Environmental Education Research [EER] has published a paper from the USA on practitioners’ perspectives on the purpose of environmental education. You can download it here. The Abstract says:
Since the 1980s, scholars have suggested that environmental education (EE) has a ‘definitional problem’ represented by a multiplicity of perspectives that have critically impacted its discourse, practices, and outcomes. This study sought to investigate how North American EE practitioners from backgrounds ranging from formal and non-formal institutions think about their work. We focused on folk narratives and emerging urban environmental concerns of community education rather than reliance on academic opinion alone.
Using Q methodology, the study identified five distinct perspectives that appear to represent different ways of prioritizing EE outcomes.

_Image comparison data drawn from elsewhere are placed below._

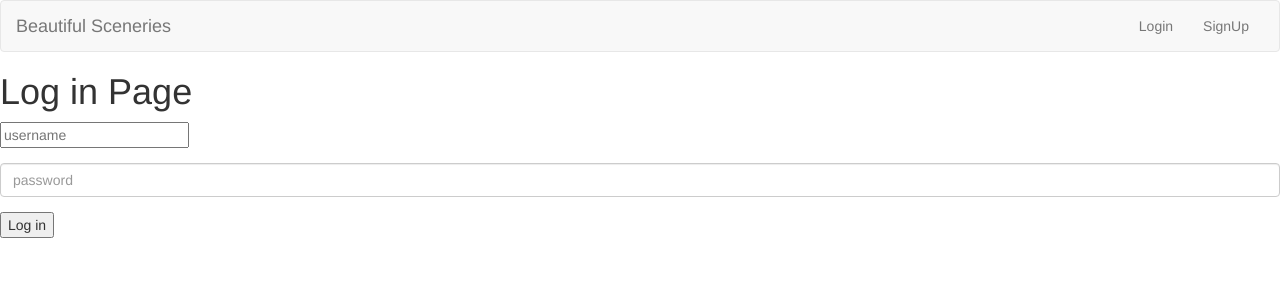
Repository: sameer1994/awesome-sceneries
Page: http://localhost/login
The author's editor kept a record of every edit. The page is drawn from the files as they stood at one moment, then again after the next edit.
The browser window is 1280 px wide. The pictures show the whole page.
The page is served by the project's Node server (camps/app.js).

Above is the page before.

After the next edit:
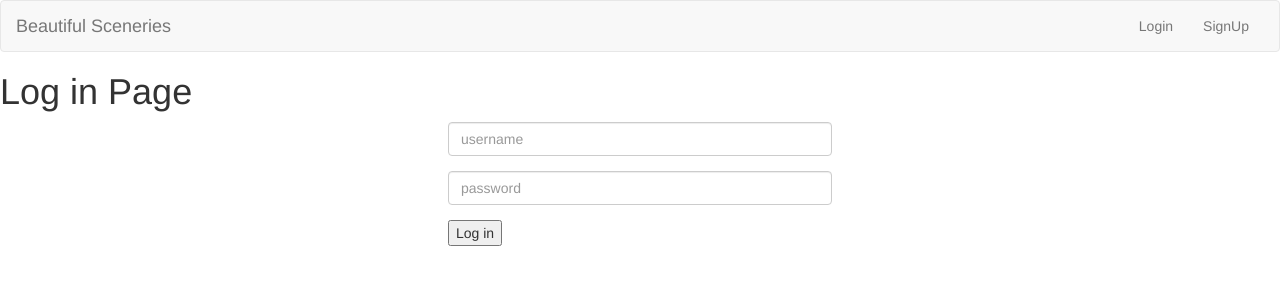
The edit:
--- a/camps/views/login.ejs
+++ b/camps/views/login.ejs
@@ -1,8 +1,9 @@
 <% include ./partials/header%>
 <h1>Log in Page</h1>
 <form action="/login" method="post">
+<div style="width:30%; margin:0 auto;">
 <div class="form-group">
-    <input type="text" name="username" placeholder="username">
+    <input class="form-control" type="text" name="username" placeholder="username">
 </div>
 <div class="form-group">
 <input class="form-control" type="password" name="password" placeholder="password">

All five perspectives were concerned with promoting sustainable living and improved human well-being, but the nuances suggest that an individual who adheres strongly to one may feel someone holding a contrasting perspective is working at cross-purposes. The authors suggest that understanding these perspectives can help reduce misunderstanding within
the EE field.
The 5 perspectives are shown here, together with the what is prioritised:
- Fundamental c0-existence
– prioritising sustainable human lifestyles (for all) through behaviour change interventions
- Spiritual instrumentalism
– prioritising the making of spiritual connections between humans and all living beings
- Moral stewardship
– prioritising a sense of ethical responsibility of humans to tackle environmental problems
- Skilled community activism
– prioritising the empowerment of communities to address their needs, focusing on well-being and environmental justice
- Social-ecological ethicists
– prioritising a view of nature as deserving of moral consideration, similar to that afforded to humans
We think there seems considerable overlap here, and some gaps. Of course, it’s not possible to represent the richness of the study in this short extract, but we wondered whether they manage to capture all facets of how people think about environmental education. Further, although the authors suggest that such perspectives can help reduce misunderstanding within the field, we think that possibility is open to considerable doubt.
Fraser J, Gupta R & Krasny ME (2015) Environmental Education Research 21(5) 777-800